PROBLEM TO SOLVE:
Every line of the entries below that carries the string "PhoneService" should be copied.

MATERIAL FOR THIS EXERCISE:
<<<<
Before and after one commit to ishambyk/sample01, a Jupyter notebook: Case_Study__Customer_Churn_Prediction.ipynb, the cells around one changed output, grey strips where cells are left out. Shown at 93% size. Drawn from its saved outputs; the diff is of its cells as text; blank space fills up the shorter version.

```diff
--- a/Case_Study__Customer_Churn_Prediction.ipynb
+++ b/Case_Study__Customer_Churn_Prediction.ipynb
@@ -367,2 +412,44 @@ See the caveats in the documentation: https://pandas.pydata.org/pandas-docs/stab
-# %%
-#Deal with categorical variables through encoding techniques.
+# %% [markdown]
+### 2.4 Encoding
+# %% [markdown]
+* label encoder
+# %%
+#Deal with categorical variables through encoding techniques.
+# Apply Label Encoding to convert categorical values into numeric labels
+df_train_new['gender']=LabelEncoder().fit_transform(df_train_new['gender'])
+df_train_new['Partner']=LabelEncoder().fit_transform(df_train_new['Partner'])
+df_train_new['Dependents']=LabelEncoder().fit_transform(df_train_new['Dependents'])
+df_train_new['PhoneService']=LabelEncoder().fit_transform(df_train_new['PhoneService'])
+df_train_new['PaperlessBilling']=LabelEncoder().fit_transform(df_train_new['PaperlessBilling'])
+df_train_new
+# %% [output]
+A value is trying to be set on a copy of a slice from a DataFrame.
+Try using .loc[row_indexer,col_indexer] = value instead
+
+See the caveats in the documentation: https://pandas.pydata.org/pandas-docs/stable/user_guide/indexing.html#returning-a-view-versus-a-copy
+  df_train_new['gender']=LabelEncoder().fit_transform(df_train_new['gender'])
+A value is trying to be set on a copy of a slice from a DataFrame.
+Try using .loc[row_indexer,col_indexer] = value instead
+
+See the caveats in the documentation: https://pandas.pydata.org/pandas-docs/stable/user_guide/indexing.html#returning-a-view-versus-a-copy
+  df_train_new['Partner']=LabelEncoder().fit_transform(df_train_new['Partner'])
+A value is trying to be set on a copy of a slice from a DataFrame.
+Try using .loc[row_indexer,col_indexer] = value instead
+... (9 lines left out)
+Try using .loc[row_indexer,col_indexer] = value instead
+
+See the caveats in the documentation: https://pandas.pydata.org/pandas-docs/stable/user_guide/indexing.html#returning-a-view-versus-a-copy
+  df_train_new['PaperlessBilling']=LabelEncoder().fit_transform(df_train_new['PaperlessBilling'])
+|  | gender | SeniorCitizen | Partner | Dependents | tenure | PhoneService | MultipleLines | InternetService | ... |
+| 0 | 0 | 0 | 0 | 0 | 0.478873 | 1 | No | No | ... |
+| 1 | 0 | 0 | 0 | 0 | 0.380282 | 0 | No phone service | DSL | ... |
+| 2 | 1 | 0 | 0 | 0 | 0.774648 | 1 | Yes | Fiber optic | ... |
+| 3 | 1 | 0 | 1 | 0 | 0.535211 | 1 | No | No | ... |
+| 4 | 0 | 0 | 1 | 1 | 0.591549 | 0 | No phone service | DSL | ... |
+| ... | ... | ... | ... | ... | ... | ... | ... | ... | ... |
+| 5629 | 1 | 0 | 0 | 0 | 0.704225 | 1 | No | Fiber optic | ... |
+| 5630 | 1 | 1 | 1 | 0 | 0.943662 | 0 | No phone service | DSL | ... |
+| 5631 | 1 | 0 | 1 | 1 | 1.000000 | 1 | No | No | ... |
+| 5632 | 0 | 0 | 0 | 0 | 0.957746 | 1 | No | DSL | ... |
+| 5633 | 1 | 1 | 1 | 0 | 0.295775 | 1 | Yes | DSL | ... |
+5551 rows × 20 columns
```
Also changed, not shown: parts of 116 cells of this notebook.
>>>>
OUTPUT FOR THIS EXERCISE:
+df_train_new['PhoneService']=LabelEncoder().fit_transform(df_train_new['PhoneService'])
+|  | gender | SeniorCitizen | Partner | Dependents | tenure | PhoneService | MultipleLines | InternetService | ... |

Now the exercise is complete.